4 Replies Latest reply on May 18, 2011 4:08 PM by Bill McEachern

    Solid/Shell Error

    Matt Medford

      Using Simulation 2010, I'm running a static analysis of a clamp fixture (1/8th sector - see attached picture).  There are 4 bolts around the perimeter to hold the fixture together, and 5th bolt in the center which applies pressure to a plunger.  The plunger sandwiches a copper disk with a thin (.0003" thick) titanium foil.  You can't see the foil in the attached picture because it's so thin relative to the rest of the parts.  The loads in the bolts are accomplished by defining interference contacts at the bolt heads.  (Of course, this is a pain in SWX because you have to iterate on the bolt lengths - which requires bolt models of various lengths - until you get the right load values.  In Ansys, you would simply define the contact and change the interference as an option in the contact element.  Much easier to change a value in a dialog box than it is to "Replace Components".  But this is all a separate discussion and I'll get off my rant now...)

       

      Most axial interfaces are defined as No Penetration.  The bolt thread contacts are bonded.  As mentioned, the bolt heads have intereference fits.

       

      The foil is modeled as a surface-plane that is then converted to sheet metal with the .0003" thickness.  This then automatically meshes as a shell.  (If I model it as a solid, Simulation chokes on appying the symmetry constraints to the symmetry planes of the foil and also bungs up the meshing of the foil - obviously because the aspect ratio is so severe with such a thin element.)  When I try to Run the analysis, I get the attached cryptic error.  In addition to lousy English, it's difficult to make out what the error is suggesting to try to remedy the problem.

       

      And, yes, it's necessary to have the foil in the analysis.  It's obviously too thin to contribute to the stiffness of the structure, but I need to look at how the pressure profile on the foil/copper interface changes when temperatures are applied (very different CTE's) and friction is considered.

       

      I'd be much obliged for any suggestions and or commentary.

       

      Thanks.

      cryptic.jpgclamp-model.jpg

        • Re: Solid/Shell Error
          Jerry Steiger

          Matt,

           

          I'm just guessing here, but it might have to do with how the thickness is added to your surface model. I can imagine that the thickness could be added symetrically up and down, all up or all down. If your model was built assuming one of the choices but SW uses another, then your parts are going to be interfering on one side and have unwanted clearance on the other.

           

          It seems like you would be better off to run the analysis in two steps. In the first step, ignore the foil. In the second, just look at the anvil, copper, foil, plunger locally (just fairly thin slices of the anvil and plunger) and appy the loads from the first step. I think this is called substructure analysis in ANSYS. I've never run one, but it seems like it would make the problem much easier to solve.

           

          Jerry Steiger

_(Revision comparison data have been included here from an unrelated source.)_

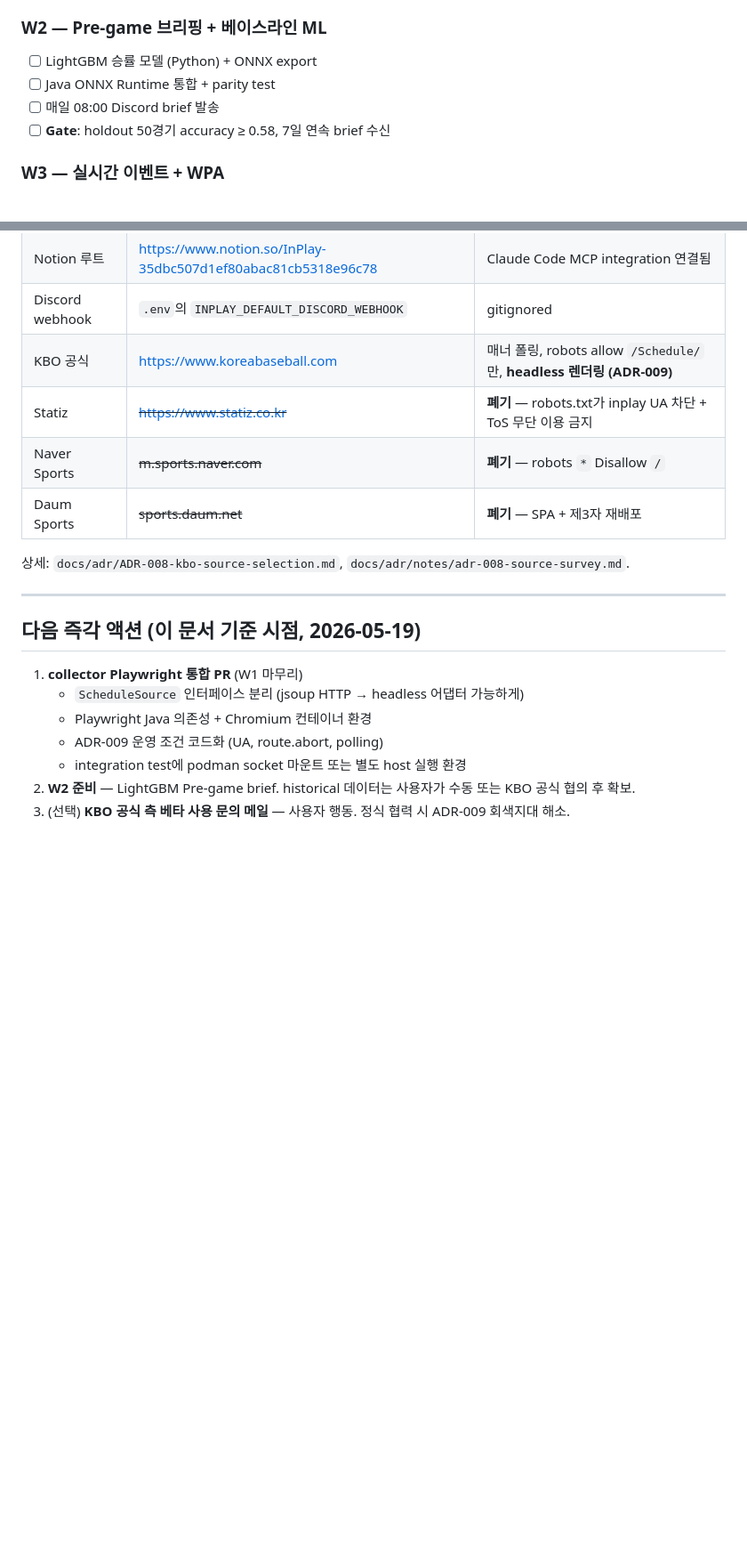
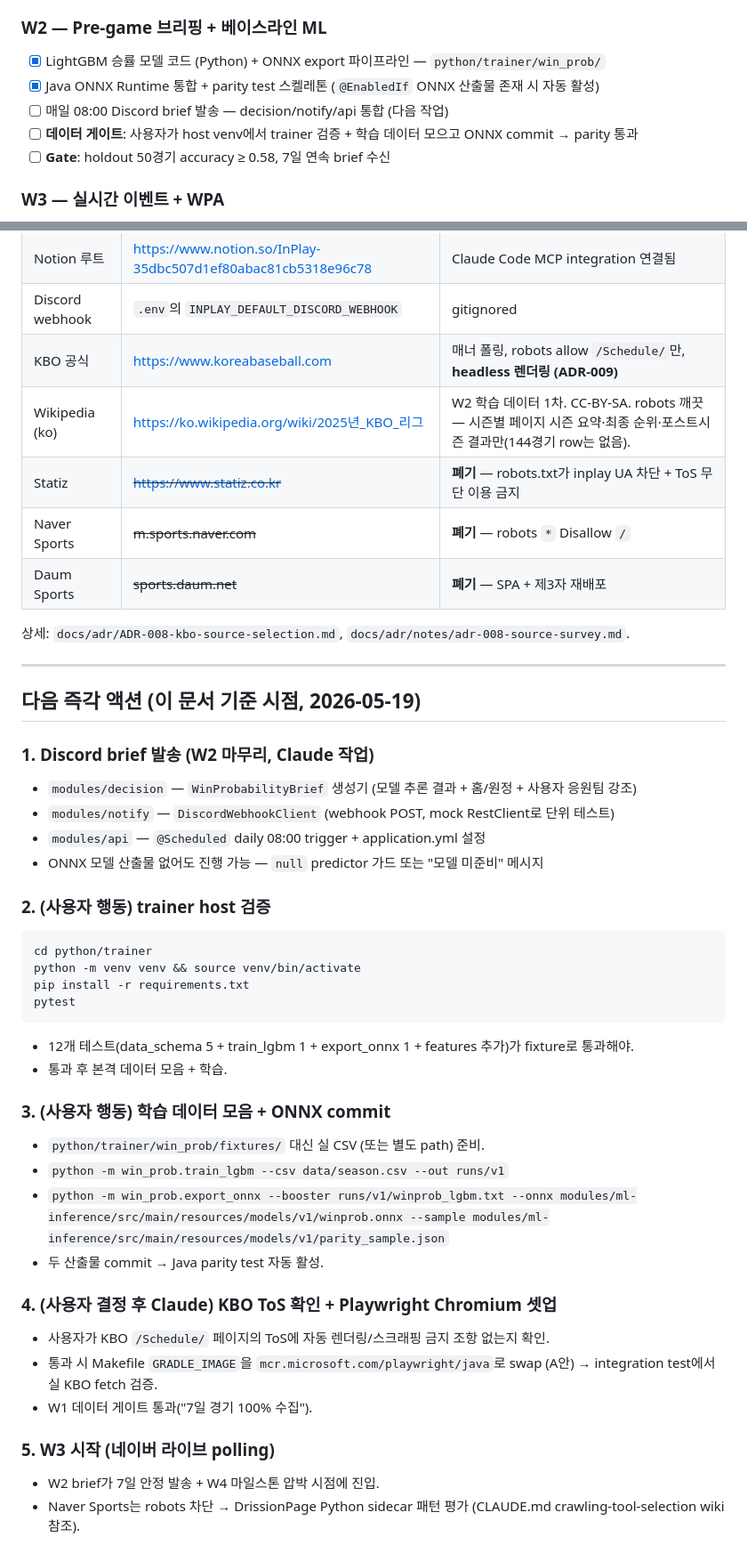
Before and after one commit to taeeho/InPlay, a Markdown page: HANDOFF.md, 2 parts joined by grey strips. Shown at 89% size. Rendered like a GitHub page; blank space fills up the shorter version.

Commit message:
docs(handoff): update W2 progress + next actions

````diff
--- a/HANDOFF.md
+++ b/HANDOFF.md
@@ -69,9 +76,10 @@ ADR-009로 headless 회색지대 운영 결정 — KBO `/Schedule/Schedule.aspx`
 - [ ] **데이터 게이트**: 7일 경기 100% 수집 — collector Playwright 통합 PR 이후로 미룸
 
 ### W2 — Pre-game 브리핑 + 베이스라인 ML
-- [ ] LightGBM 승률 모델 (Python) + ONNX export
-- [ ] Java ONNX Runtime 통합 + parity test
-- [ ] 매일 08:00 Discord brief 발송
+- [x] LightGBM 승률 모델 코드 (Python) + ONNX export 파이프라인 — `python/trainer/win_prob/`
+- [x] Java ONNX Runtime 통합 + parity test 스켈레톤 (`@EnabledIf` ONNX 산출물 존재 시 자동 활성)
+- [ ] 매일 08:00 Discord brief 발송 — decision/notify/api 통합 (다음 작업)
+- [ ] **데이터 게이트**: 사용자가 host venv에서 trainer 검증 + 학습 데이터 모으고 ONNX commit → parity 통과
 - [ ] **Gate**: holdout 50경기 accuracy ≥ 0.58, 7일 연속 brief 수신
 
 ### W3 — 실시간 이벤트 + WPA
@@ -256,6 +264,7 @@ inplay/
 | Notion 루트 | https://www.notion.so/InPlay-35dbc507d1ef80abac81cb5318e96c78 | Claude Code MCP integration 연결됨 |
 | Discord webhook | `.env`의 `INPLAY_DEFAULT_DISCORD_WEBHOOK` | gitignored |
 | KBO 공식 | https://www.koreabaseball.com | 매너 폴링, robots allow `/Schedule/`만, **headless 렌더링 (ADR-009)** |
+| Wikipedia (ko) | https://ko.wikipedia.org/wiki/2025년_KBO_리그 | W2 학습 데이터 1차. CC-BY-SA. robots 깨끗 — 시즌별 페이지 시즌 요약·최종 순위·포스트시즌 결과만(144경기 row는 없음). |
 | Statiz | ~~https://www.statiz.co.kr~~ | **폐기** — robots.txt가 inplay UA 차단 + ToS 무단 이용 금지 |
 | Naver Sports | ~~m.sports.naver.com~~ | **폐기** — robots `*` Disallow `/` |
 | Daum Sports | ~~sports.daum.net~~ | **폐기** — SPA + 제3자 재배포 |
@@ -266,10 +275,33 @@ inplay/
 
 ## 다음 즉각 액션 (이 문서 기준 시점, 2026-05-19)
 
-1. **collector Playwright 통합 PR** (W1 마무리)
-   - `ScheduleSource` 인터페이스 분리 (jsoup HTTP → headless 어댑터 가능하게)
-   - Playwright Java 의존성 + Chromium 컨테이너 환경
-   - ADR-009 운영 조건 코드화 (UA, route.abort, polling)
-   - integration test에 podman socket 마운트 또는 별도 host 실행 환경
-2. **W2 준비** — LightGBM Pre-game brief. historical 데이터는 사용자가 수동 또는 KBO 공식 협의 후 확보.
-3. (선택) **KBO 공식 측 베타 사용 문의 메일** — 사용자 행동. 정식 협력 시 ADR-009 회색지대 해소.
+### 1. Discord brief 발송 (W2 마무리, Claude 작업)
+- `modules/decision` — `WinProbabilityBrief` 생성기 (모델 추론 결과 + 홈/원정 + 사용자 응원팀 강조)
+- `modules/notify` — `DiscordWebhookClient` (webhook POST, mock RestClient로 단위 테스트)
+- `modules/api` — `@Scheduled` daily 08:00 trigger + application.yml 설정
+- ONNX 모델 산출물 없어도 진행 가능 — `null` predictor 가드 또는 "모델 미준비" 메시지
+
+### 2. (사용자 행동) trainer host 검증
+```bash
+cd python/trainer
+python -m venv venv && source venv/bin/activate
+pip install -r requirements.txt
+pytest
+```
+- 12개 테스트(data_schema 5 + train_lgbm 1 + export_onnx 1 + features 추가)가 fixture로 통과해야.
+- 통과 후 본격 데이터 모음 + 학습.
+
+### 3. (사용자 행동) 학습 데이터 모음 + ONNX commit
+- `python/trainer/win_prob/fixtures/` 대신 실 CSV (또는 별도 path) 준비.
+- `python -m win_prob.train_lgbm --csv data/season.csv --out runs/v1`
+- `python -m win_prob.export_onnx --booster runs/v1/winprob_lgbm.txt --onnx modules/ml-inference/src/main/resources/models/v1/winprob.onnx --sample modules/ml-inference/src/main/resources/models/v1/parity_sample.json`
+- 두 산출물 commit → Java parity test 자동 활성.
+
+### 4. (사용자 결정 후 Claude) KBO ToS 확인 + Playwright Chromium 셋업
+- 사용자가 KBO `/Schedule/` 페이지의 ToS에 자동 렌더링/스크래핑 금지 조항 없는지 확인.
+- 통과 시 Makefile `GRADLE_IMAGE`을 `mcr.microsoft.com/playwright/java`로 swap (A안) → integration test에서 실 KBO fetch 검증.
+- W1 데이터 게이트 통과("7일 경기 100% 수집").
+
+### 5. W3 시작 (네이버 라이브 polling)
+- W2 brief가 7일 안정 발송 + W4 마일스톤 압박 시점에 진입.
+- Naver Sports는 robots 차단 → DrissionPage Python sidecar 패턴 평가 (CLAUDE.md crawling-tool-selection wiki 참조).
````
Also changed, not shown: other parts of HANDOFF.md (+17 -10 lines).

            • Re: Solid/Shell Error
              Matt Medford

              Thanks for the response, Jerry.  First, there does not seem to be an option to change the direction that SW applies the thickness when converting a plane to sheet metal.  And when it's meshed by Simulation, it seems to automatically apply it to the midplane.

               

              So I played around with the shell definition by selecting sides to apply the shell thickness in the analysis tree, and that eliminated the error.  However, the model now doesn't solve because the plunger flies off to infinity (presumabley it can't figure out the no penetration contact).  I frickin' hate Solidworks Simulation.  Too bad Ansys is so bloody expensive - if I had access to it I'd have been done with this analysis a week ago.

                • Re: Solid/Shell Error
                  Jerry Steiger

                  Matt,

                   

                  Well, I often have problems with ANSYS as well, with parts flying through one another. I'm afraid I can't help with SW Simulation. I assume they have something similar to contact normal stiffness and pinball radius. The other thing I can think of that might help would be to minmize the time step, but if you are doing a linear analysis, you probably can't control that.

                   

                  Jerry Steiger

                  • Re: Solid/Shell Error
                    Bill McEachern

                    Best practice is to get rid of all solids you want to treat with shell elements and replace them with surfaces (offset the surface to wherever you want). In 2011 you have the abaility to offset the surface to put the thickness wherever you want it (I don't like the specification myself - percetange of thickness - it would be far more convient to use an offset for the center). The above method makes it obvious what shell has a chance of being automatically bonded to somehting else (if the edges are coincident to another shell - not that it guarantees anything - with bonded as the default). The basic rule is you have to manually apply a bonded contact to connect a shell to anything other than maybe another shell. Even then it is no guarantee.